▶ [ASSIGNMENT]:
Every line below that mentions the word "quia" should be copied out.

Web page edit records
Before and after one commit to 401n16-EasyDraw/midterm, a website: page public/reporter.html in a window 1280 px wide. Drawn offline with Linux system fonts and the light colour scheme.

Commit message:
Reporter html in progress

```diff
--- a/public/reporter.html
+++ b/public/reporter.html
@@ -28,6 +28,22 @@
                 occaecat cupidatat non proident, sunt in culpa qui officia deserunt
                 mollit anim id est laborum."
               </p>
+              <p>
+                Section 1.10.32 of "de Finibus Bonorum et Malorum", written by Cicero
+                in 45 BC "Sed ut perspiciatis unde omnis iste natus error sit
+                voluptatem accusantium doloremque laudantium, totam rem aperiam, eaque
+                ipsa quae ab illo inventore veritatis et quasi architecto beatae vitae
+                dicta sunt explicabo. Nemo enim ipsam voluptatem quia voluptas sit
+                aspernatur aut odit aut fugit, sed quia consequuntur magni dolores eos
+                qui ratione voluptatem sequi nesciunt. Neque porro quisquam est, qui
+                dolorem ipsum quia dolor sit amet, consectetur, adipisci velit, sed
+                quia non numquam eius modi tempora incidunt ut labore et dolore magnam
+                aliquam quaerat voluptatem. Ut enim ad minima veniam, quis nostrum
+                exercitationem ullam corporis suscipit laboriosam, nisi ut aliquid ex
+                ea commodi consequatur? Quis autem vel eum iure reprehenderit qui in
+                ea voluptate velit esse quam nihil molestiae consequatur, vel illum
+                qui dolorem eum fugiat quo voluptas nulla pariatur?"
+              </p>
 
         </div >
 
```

▶ [REPLY]:
+                dicta sunt explicabo. Nemo enim ipsam voluptatem quia voluptas sit
+                aspernatur aut odit aut fugit, sed quia consequuntur magni dolores eos
+                dolorem ipsum quia dolor sit amet, consectetur, adipisci velit, sed
+                quia non numquam eius modi tempora incidunt ut labore et dolore magnam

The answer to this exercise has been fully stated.